Exercise objective. For each entry in the listing, produce an exact copy.

Study material Start Marker

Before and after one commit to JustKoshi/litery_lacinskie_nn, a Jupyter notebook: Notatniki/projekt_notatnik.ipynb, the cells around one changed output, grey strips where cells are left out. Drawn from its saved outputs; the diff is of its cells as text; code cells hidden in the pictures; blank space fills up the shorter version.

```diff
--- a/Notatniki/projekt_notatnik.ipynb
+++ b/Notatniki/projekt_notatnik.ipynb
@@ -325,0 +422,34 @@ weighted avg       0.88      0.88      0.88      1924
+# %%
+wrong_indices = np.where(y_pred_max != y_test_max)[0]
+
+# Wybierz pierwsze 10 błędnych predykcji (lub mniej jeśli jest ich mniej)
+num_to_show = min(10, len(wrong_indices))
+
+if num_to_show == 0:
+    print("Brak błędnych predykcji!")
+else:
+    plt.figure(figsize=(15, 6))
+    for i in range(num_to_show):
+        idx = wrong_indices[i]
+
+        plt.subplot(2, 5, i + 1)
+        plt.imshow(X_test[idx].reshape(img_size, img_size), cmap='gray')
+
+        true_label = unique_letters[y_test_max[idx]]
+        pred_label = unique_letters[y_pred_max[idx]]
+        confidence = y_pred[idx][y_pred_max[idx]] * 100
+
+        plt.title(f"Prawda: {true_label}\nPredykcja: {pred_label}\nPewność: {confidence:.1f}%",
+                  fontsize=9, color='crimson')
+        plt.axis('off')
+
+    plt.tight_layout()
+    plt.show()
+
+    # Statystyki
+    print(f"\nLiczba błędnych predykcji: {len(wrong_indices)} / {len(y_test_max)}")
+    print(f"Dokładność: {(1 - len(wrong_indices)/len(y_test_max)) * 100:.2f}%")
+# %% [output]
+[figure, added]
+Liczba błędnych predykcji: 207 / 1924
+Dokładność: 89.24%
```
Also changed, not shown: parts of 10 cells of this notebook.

Study material End Marker

Answer section.
Before and after one commit to JustKoshi/litery_lacinskie_nn, a Jupyter notebook: Notatniki/projekt_notatnik.ipynb, the cells around one changed output, grey strips where cells are left out. Drawn from its saved outputs; the diff is of its cells as text; code cells hidden in the pictures; blank space fills up the shorter version.

```diff
--- a/Notatniki/projekt_notatnik.ipynb
+++ b/Notatniki/projekt_notatnik.ipynb
@@ -325,0 +422,34 @@ weighted avg       0.88      0.88      0.88      1924
+# %%
+wrong_indices = np.where(y_pred_max != y_test_max)[0]
+
+# Wybierz pierwsze 10 błędnych predykcji (lub mniej jeśli jest ich mniej)
+num_to_show = min(10, len(wrong_indices))
+
+if num_to_show == 0:
+    print("Brak błędnych predykcji!")
+else:
+    plt.figure(figsize=(15, 6))
+    for i in range(num_to_show):
+        idx = wrong_indices[i]
+
+        plt.subplot(2, 5, i + 1)
+        plt.imshow(X_test[idx].reshape(img_size, img_size), cmap='gray')
+
+        true_label = unique_letters[y_test_max[idx]]
+        pred_label = unique_letters[y_pred_max[idx]]
+        confidence = y_pred[idx][y_pred_max[idx]] * 100
+
+        plt.title(f"Prawda: {true_label}\nPredykcja: {pred_label}\nPewność: {confidence:.1f}%",
+                  fontsize=9, color='crimson')
+        plt.axis('off')
+
+    plt.tight_layout()
+    plt.show()
+
+    # Statystyki
+    print(f"\nLiczba błędnych predykcji: {len(wrong_indices)} / {len(y_test_max)}")
+    print(f"Dokładność: {(1 - len(wrong_indices)/len(y_test_max)) * 100:.2f}%")
+# %% [output]
+[figure, added]
+Liczba błędnych predykcji: 207 / 1924
+Dokładność: 89.24%
```
Also changed, not shown: parts of 10 cells of this notebook.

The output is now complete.